Although the level of U.S. per capita output was higher than that of any other industrialized country at the end of World War II, output has increased by more than four times and per capita output has more than doubled. Empirical evidence has shifted the terms of professional debates over the importance of investment and productivity as sources of postwar growth. This volume traces this outstanding growth performance to investments in tangible assets and human capital.
The distinctive feature of investment as a source of economic growth is that returns can be internalized by the investor. The most straightforward application of this idea is to investments that create property rights. These include rights to transfer the resulting assets and benefit from the incomes that are generated. This volume broadens the meaning of capital formation to include the investments in education and training. The contributions of these investments to economic growth can be identified from their impacts on labor incomes.
After the slowdown in U.S. economic growth that began in 1973 it became apparent that economic research had failed to produce a satisfactory basis for policies to generate growth. This volume provides the starting point for development of a new consensus based on the policies that stimulate and reward investments in tangible assets and human capital.
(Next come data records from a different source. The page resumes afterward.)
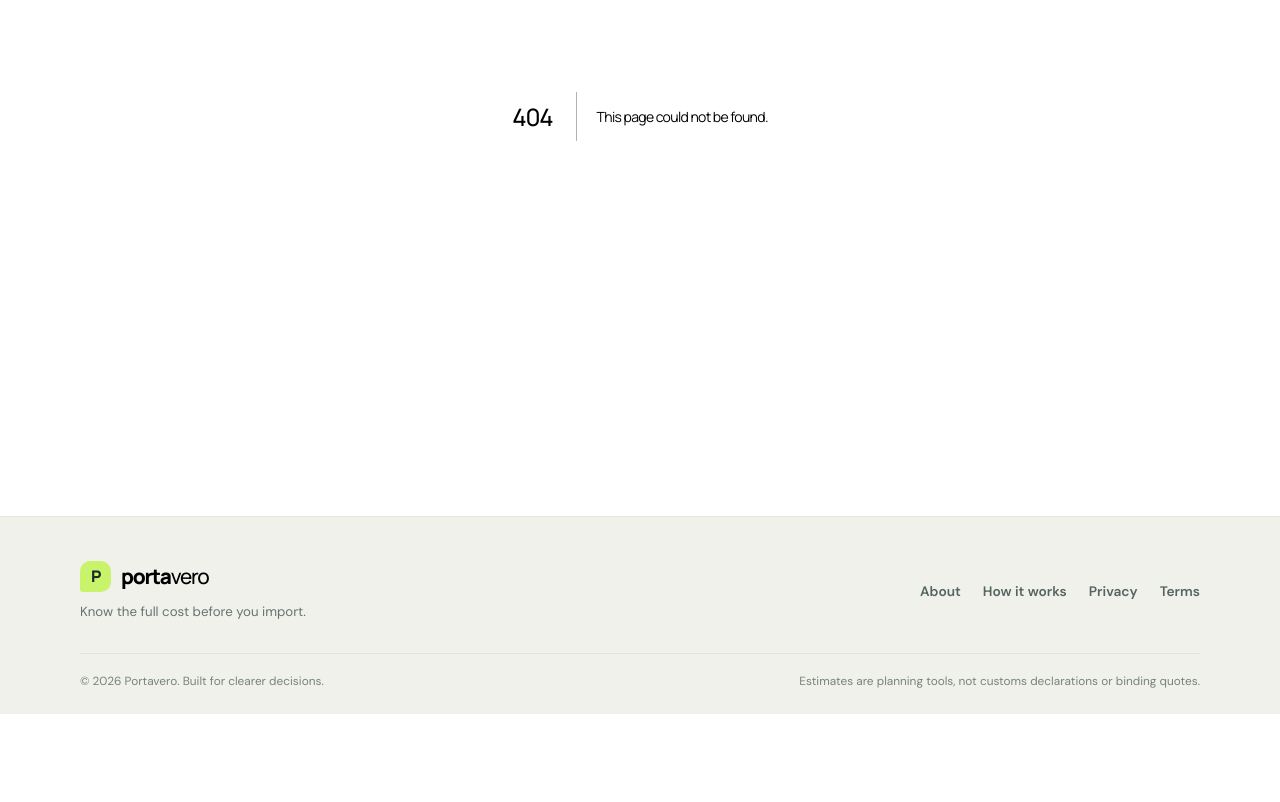
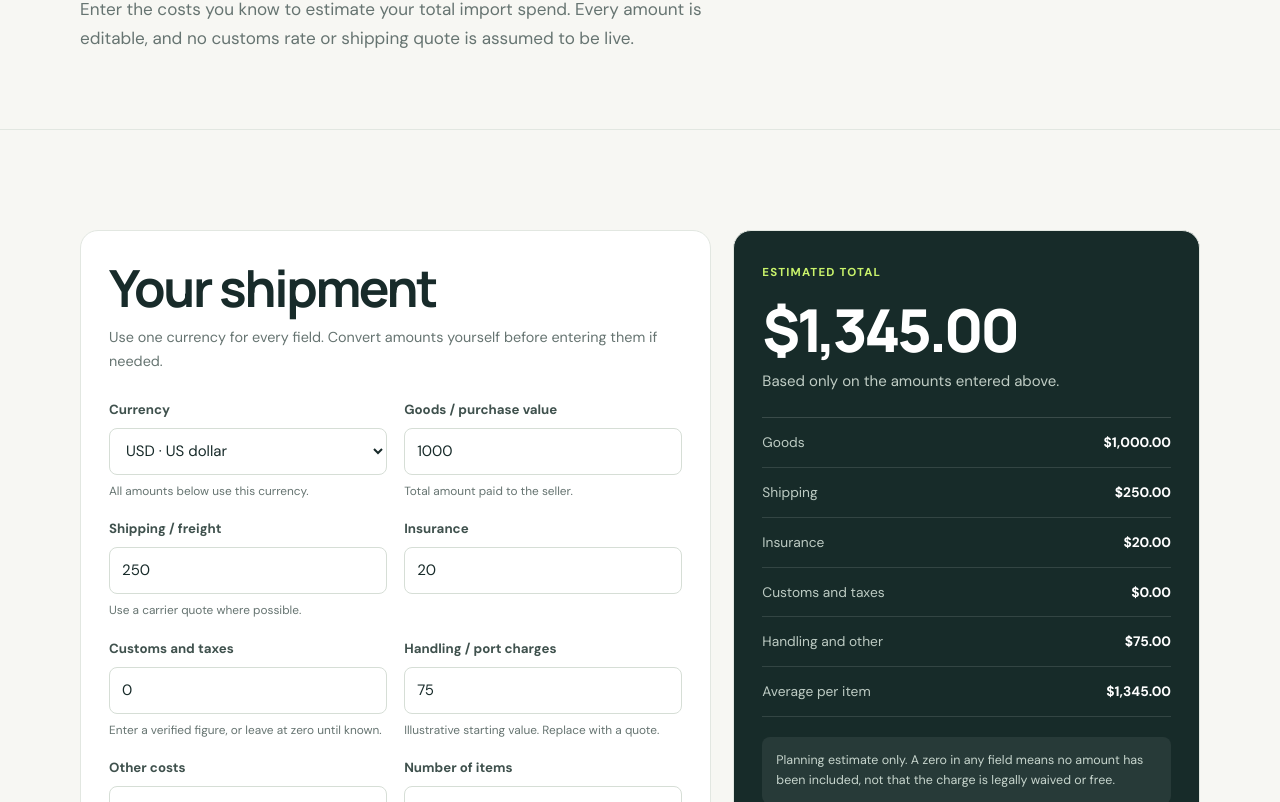
Before and after one commit to GIORGIO2032Q4E/portavero, a Next.js app: page /calculator in a window 1280 px wide. Before the commit this address had no page. Shown: the part 358-1160 px from the top of the page. Before the commit the page ends 1072 px from the top, so only its background shows below. Built offline with nearby package versions, Linux system fonts and the light colour scheme.

Commit message:
feat: add interactive import cost calculator

```diff
--- /dev/null
+++ b/src/app/calculator/page.tsx
@@ -0,0 +1,88 @@
+"use client";
+
+import { useMemo, useState } from "react";
+
+const money = (value: number, currency: string) =>
+  new Intl.NumberFormat("en-US", { style: "currency", currency, maximumFractionDigits: 2 }).format(value);
+
+function NumberField({ label, value, onChange, hint, min = 0, step = "0.01" }: {
+  label: string; value: number; onChange: (value: number) => void; hint?: string; min?: number; step?: string;
+}) {
+  return (
+    <div className="field">
+      <label>{label}</label>
+      <input type="number" min={min} step={step} value={value} onChange={(event) => onChange(Math.max(0, Number(event.target.value) || 0))} />
+      {hint && <small>{hint}</small>}
+    </div>
+  );
+}
+
+export default function CalculatorPage() {
+  const [currency, setCurrency] = useState("USD");
+  const [goods, setGoods] = useState(1000);
+  const [shipping, setShipping] = useState(250);
+  const [insurance, setInsurance] = useState(20);
+  const [customs, setCustoms] = useState(0);
+  const [handling, setHandling] = useState(75);
+  const [other, setOther] = useState(0);
+  const [quantity, setQuantity] = useState(1);
+
+  const result = useMemo(() => {
+    const subtotal = goods + shipping + insurance + customs + handling + other;
+    return { subtotal, perItem: quantity > 0 ? subtotal / quantity : subtotal };
+  }, [goods, shipping, insurance, customs, handling, other, quantity]);
+
+  return (
+    <>
+      <section className="page-hero">
+        <div className="container">
+          <span className="eyebrow">Import planning tool</span>
+          <h1>See the cost beyond the price tag.</h1>
+          <p>Enter the costs you know to estimate your total import spend. Every amount is editable, and no customs rate or shipping quote is assumed to be live.</p>
+        </div>
+      </section>
+      <section className="section">
+        <div className="container tool-layout">
+          <section className="panel">
+            <h2>Your shipment</h2>
+            <p className="panel-intro">Use one currency for every field. Convert amounts yourself before entering them if needed.</p>
+            <div className="form-grid">
+              <div className="field">
+                <label htmlFor="currency">Currency</label>
+                <select id="currency" value={currency} onChange={(event) => setCurrency(event.target.value)}>
+                  <option value="USD">USD · US dollar</option>
+                  <option value="EUR">EUR · Euro</option>
+                  <option value="GBP">GBP · British pound</option>
+                  <option value="GEL">GEL · Georgian lari</option>
+                  <option value="JPY">JPY · Japanese yen</option>
+                </select>
+                <small>All amounts below use this currency.</small>
+              </div>
+              <NumberField label="Goods / purchase value" value={goods} onChange={setGoods} hint="Total amount paid to the seller." />
+              <NumberField label="Shipping / freight" value={shipping} onChange={setShipping} hint="Use a carrier quote where possible." />
+              <NumberField label="Insurance" value={insurance} onChange={setInsurance} />
+              <NumberField label="Customs and taxes" value={customs} onChange={setCustoms} hint="Enter a verified figure, or leave at zero until known." />
+              <NumberField label="Handling / port charges" value={handling} onChange={setHandling} hint="Illustrative starting value. Replace with a quote." />
+              <NumberField label="Other costs" value={other} onChange={setOther} hint="Broker, inland delivery, storage or other fees." />
+              <NumberField label="Number of items" value={quantity} onChange={setQuantity} min={1} step="1" hint="Used to estimate average cost per item." />
+            </div>
+          </section>
+          <aside className="panel result-panel" aria-live="polite">
+            <span className="result-label">Estimated total</span>
+            <div className="result-total">{money(result.subtotal, currency)}</div>
+            <p>Based only on the amounts entered above.</p>
+            <div className="result-lines">
+              <div className="result-line"><span>Goods</span><strong>{money(goods, currency)}</strong></div>
+              <div className="result-line"><span>Shipping</span><strong>{money(shipping, currency)}</strong></div>
+              <div className="result-line"><span>Insurance</span><strong>{money(insurance, currency)}</strong></div>
+              <div className="result-line"><span>Customs and taxes</span><strong>{money(customs, currency)}</strong></div>
+              <div className="result-line"><span>Handling and other</span><strong>{money(handling + other, currency)}</strong></div>
+              <div className="result-line"><span>Average per item</span><strong>{money(result.perItem, currency)}</strong></div>
+            </div>
+            <div className="disclaimer">Planning estimate only. A zero in any field means no amount has been included, not that the charge is legally waived or free.</div>
+          </aside>
+        </div>
+      </section>
+    </>
+  );
+}
```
These policies will focus on returns that can be internalized by investors, ending the fruitless search for "spill overs" that can generate growth without providing incentives for capital formation.